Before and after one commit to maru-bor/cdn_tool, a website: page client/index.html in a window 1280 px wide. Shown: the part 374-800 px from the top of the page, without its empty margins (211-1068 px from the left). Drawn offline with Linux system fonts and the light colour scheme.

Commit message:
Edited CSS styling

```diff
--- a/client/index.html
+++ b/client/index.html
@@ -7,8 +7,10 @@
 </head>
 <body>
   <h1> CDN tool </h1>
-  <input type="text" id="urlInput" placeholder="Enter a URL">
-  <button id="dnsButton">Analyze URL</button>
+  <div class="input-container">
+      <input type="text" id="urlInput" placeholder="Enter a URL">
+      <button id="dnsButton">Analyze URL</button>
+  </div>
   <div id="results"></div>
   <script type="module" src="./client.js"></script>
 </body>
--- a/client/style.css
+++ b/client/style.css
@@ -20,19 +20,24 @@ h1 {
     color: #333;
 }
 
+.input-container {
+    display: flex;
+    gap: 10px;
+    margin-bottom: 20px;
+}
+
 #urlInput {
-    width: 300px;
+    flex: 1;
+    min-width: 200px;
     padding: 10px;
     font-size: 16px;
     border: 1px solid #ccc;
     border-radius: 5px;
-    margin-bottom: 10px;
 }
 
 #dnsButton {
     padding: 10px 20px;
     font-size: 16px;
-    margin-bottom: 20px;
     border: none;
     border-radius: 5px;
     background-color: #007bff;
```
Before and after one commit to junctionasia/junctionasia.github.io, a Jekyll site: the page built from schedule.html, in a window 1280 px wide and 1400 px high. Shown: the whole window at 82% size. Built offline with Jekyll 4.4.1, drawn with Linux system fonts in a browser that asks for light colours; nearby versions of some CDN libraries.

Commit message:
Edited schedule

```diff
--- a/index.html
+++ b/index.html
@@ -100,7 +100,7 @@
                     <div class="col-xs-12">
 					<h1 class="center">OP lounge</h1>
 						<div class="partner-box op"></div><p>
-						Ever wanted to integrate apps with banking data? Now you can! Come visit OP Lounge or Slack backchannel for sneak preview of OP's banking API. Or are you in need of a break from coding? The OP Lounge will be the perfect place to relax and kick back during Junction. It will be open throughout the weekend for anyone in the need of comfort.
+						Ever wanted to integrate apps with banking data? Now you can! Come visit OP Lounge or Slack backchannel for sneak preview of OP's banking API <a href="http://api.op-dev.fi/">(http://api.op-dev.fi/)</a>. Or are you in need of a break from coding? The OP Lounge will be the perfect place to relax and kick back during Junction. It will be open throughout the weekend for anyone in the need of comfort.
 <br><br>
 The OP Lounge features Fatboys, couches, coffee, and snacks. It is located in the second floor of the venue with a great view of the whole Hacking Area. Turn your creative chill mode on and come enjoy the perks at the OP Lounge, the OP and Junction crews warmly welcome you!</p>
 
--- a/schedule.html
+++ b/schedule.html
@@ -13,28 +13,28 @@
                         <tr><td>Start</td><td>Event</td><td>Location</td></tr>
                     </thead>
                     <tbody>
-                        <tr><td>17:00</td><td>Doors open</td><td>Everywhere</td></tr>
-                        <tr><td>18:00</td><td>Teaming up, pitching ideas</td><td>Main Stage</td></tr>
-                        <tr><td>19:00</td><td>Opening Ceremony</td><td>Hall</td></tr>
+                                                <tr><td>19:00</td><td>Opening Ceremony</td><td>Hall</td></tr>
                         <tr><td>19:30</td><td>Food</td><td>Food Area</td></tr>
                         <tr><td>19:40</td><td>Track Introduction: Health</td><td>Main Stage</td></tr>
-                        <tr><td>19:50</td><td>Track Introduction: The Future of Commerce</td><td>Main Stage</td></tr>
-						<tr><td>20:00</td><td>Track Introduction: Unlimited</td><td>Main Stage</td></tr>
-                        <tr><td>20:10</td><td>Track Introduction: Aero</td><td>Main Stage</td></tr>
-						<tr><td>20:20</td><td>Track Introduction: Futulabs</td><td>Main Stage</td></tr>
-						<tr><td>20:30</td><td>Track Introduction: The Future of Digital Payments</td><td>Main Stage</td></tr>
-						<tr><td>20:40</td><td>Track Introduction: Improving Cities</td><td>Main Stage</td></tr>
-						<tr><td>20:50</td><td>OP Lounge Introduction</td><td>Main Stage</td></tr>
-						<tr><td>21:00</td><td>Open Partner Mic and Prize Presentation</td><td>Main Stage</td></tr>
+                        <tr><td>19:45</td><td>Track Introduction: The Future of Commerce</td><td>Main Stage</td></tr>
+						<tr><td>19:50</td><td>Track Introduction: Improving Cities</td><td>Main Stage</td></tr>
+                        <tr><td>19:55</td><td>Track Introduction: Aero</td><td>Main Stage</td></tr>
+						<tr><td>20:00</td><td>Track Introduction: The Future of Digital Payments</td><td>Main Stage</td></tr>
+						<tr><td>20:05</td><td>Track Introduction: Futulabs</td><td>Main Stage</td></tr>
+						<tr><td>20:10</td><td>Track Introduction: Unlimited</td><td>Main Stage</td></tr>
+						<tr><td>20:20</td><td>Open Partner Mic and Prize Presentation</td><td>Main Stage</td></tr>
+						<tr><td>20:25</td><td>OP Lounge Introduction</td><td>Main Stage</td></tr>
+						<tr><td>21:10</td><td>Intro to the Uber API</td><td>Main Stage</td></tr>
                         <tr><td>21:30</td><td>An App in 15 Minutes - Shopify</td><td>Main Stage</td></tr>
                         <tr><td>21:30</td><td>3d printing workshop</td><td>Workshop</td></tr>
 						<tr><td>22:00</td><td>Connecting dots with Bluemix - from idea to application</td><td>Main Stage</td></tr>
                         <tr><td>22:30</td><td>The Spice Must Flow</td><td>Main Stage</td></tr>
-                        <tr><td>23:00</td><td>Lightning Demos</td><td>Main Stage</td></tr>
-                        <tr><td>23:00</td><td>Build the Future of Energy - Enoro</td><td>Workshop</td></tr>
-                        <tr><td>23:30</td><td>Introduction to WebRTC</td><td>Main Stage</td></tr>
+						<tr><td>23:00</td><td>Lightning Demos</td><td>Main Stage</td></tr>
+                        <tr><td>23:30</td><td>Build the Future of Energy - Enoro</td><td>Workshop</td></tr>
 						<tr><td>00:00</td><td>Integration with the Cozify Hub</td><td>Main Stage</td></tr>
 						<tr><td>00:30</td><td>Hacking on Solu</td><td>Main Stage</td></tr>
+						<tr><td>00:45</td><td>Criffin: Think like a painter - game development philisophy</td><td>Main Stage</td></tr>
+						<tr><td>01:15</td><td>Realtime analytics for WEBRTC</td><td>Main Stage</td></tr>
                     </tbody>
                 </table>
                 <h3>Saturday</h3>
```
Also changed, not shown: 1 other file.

### TO DO
Retype the entries above exactly as they appear.

### WRITTEN SOLUTION
Before and after one commit to maru-bor/cdn_tool, a website: page client/index.html in a window 1280 px wide. Shown: the part 374-800 px from the top of the page, without its empty margins (211-1068 px from the left). Drawn offline with Linux system fonts and the light colour scheme.

Commit message:
Edited CSS styling

```diff
--- a/client/index.html
+++ b/client/index.html
@@ -7,8 +7,10 @@
 </head>
 <body>
   <h1> CDN tool </h1>
-  <input type="text" id="urlInput" placeholder="Enter a URL">
-  <button id="dnsButton">Analyze URL</button>
+  <div class="input-container">
+      <input type="text" id="urlInput" placeholder="Enter a URL">
+      <button id="dnsButton">Analyze URL</button>
+  </div>
   <div id="results"></div>
   <script type="module" src="./client.js"></script>
 </body>
--- a/client/style.css
+++ b/client/style.css
@@ -20,19 +20,24 @@ h1 {
     color: #333;
 }
 
+.input-container {
+    display: flex;
+    gap: 10px;
+    margin-bottom: 20px;
+}
+
 #urlInput {
-    width: 300px;
+    flex: 1;
+    min-width: 200px;
     padding: 10px;
     font-size: 16px;
     border: 1px solid #ccc;
     border-radius: 5px;
-    margin-bottom: 10px;
 }
 
 #dnsButton {
     padding: 10px 20px;
     font-size: 16px;
-    margin-bottom: 20px;
     border: none;
     border-radius: 5px;
     background-color: #007bff;
```
Before and after one commit to junctionasia/junctionasia.github.io, a Jekyll site: the page built from schedule.html, in a window 1280 px wide and 1400 px high. Shown: the whole window at 82% size. Built offline with Jekyll 4.4.1, drawn with Linux system fonts in a browser that asks for light colours; nearby versions of some CDN libraries.

Commit message:
Edited schedule

```diff
--- a/index.html
+++ b/index.html
@@ -100,7 +100,7 @@
                     <div class="col-xs-12">
 					<h1 class="center">OP lounge</h1>
 						<div class="partner-box op"></div><p>
-						Ever wanted to integrate apps with banking data? Now you can! Come visit OP Lounge or Slack backchannel for sneak preview of OP's banking API. Or are you in need of a break from coding? The OP Lounge will be the perfect place to relax and kick back during Junction. It will be open throughout the weekend for anyone in the need of comfort.
+						Ever wanted to integrate apps with banking data? Now you can! Come visit OP Lounge or Slack backchannel for sneak preview of OP's banking API <a href="http://api.op-dev.fi/">(http://api.op-dev.fi/)</a>. Or are you in need of a break from coding? The OP Lounge will be the perfect place to relax and kick back during Junction. It will be open throughout the weekend for anyone in the need of comfort.
 <br><br>
 The OP Lounge features Fatboys, couches, coffee, and snacks. It is located in the second floor of the venue with a great view of the whole Hacking Area. Turn your creative chill mode on and come enjoy the perks at the OP Lounge, the OP and Junction crews warmly welcome you!</p>
 
--- a/schedule.html
+++ b/schedule.html
@@ -13,28 +13,28 @@
                         <tr><td>Start</td><td>Event</td><td>Location</td></tr>
                     </thead>
                     <tbody>
-                        <tr><td>17:00</td><td>Doors open</td><td>Everywhere</td></tr>
-                        <tr><td>18:00</td><td>Teaming up, pitching ideas</td><td>Main Stage</td></tr>
-                        <tr><td>19:00</td><td>Opening Ceremony</td><td>Hall</td></tr>
+                                                <tr><td>19:00</td><td>Opening Ceremony</td><td>Hall</td></tr>
                         <tr><td>19:30</td><td>Food</td><td>Food Area</td></tr>
                         <tr><td>19:40</td><td>Track Introduction: Health</td><td>Main Stage</td></tr>
-                        <tr><td>19:50</td><td>Track Introduction: The Future of Commerce</td><td>Main Stage</td></tr>
-						<tr><td>20:00</td><td>Track Introduction: Unlimited</td><td>Main Stage</td></tr>
-                        <tr><td>20:10</td><td>Track Introduction: Aero</td><td>Main Stage</td></tr>
-						<tr><td>20:20</td><td>Track Introduction: Futulabs</td><td>Main Stage</td></tr>
-						<tr><td>20:30</td><td>Track Introduction: The Future of Digital Payments</td><td>Main Stage</td></tr>
-						<tr><td>20:40</td><td>Track Introduction: Improving Cities</td><td>Main Stage</td></tr>
-						<tr><td>20:50</td><td>OP Lounge Introduction</td><td>Main Stage</td></tr>
-						<tr><td>21:00</td><td>Open Partner Mic and Prize Presentation</td><td>Main Stage</td></tr>
+                        <tr><td>19:45</td><td>Track Introduction: The Future of Commerce</td><td>Main Stage</td></tr>
+						<tr><td>19:50</td><td>Track Introduction: Improving Cities</td><td>Main Stage</td></tr>
+                        <tr><td>19:55</td><td>Track Introduction: Aero</td><td>Main Stage</td></tr>
+						<tr><td>20:00</td><td>Track Introduction: The Future of Digital Payments</td><td>Main Stage</td></tr>
+						<tr><td>20:05</td><td>Track Introduction: Futulabs</td><td>Main Stage</td></tr>
+						<tr><td>20:10</td><td>Track Introduction: Unlimited</td><td>Main Stage</td></tr>
+						<tr><td>20:20</td><td>Open Partner Mic and Prize Presentation</td><td>Main Stage</td></tr>
+						<tr><td>20:25</td><td>OP Lounge Introduction</td><td>Main Stage</td></tr>
+						<tr><td>21:10</td><td>Intro to the Uber API</td><td>Main Stage</td></tr>
                         <tr><td>21:30</td><td>An App in 15 Minutes - Shopify</td><td>Main Stage</td></tr>
                         <tr><td>21:30</td><td>3d printing workshop</td><td>Workshop</td></tr>
 						<tr><td>22:00</td><td>Connecting dots with Bluemix - from idea to application</td><td>Main Stage</td></tr>
                         <tr><td>22:30</td><td>The Spice Must Flow</td><td>Main Stage</td></tr>
-                        <tr><td>23:00</td><td>Lightning Demos</td><td>Main Stage</td></tr>
-                        <tr><td>23:00</td><td>Build the Future of Energy - Enoro</td><td>Workshop</td></tr>
-                        <tr><td>23:30</td><td>Introduction to WebRTC</td><td>Main Stage</td></tr>
+						<tr><td>23:00</td><td>Lightning Demos</td><td>Main Stage</td></tr>
+                        <tr><td>23:30</td><td>Build the Future of Energy - Enoro</td><td>Workshop</td></tr>
 						<tr><td>00:00</td><td>Integration with the Cozify Hub</td><td>Main Stage</td></tr>
 						<tr><td>00:30</td><td>Hacking on Solu</td><td>Main Stage</td></tr>
+						<tr><td>00:45</td><td>Criffin: Think like a painter - game development philisophy</td><td>Main Stage</td></tr>
+						<tr><td>01:15</td><td>Realtime analytics for WEBRTC</td><td>Main Stage</td></tr>
                     </tbody>
                 </table>
                 <h3>Saturday</h3>
```
Also changed, not shown: 1 other file.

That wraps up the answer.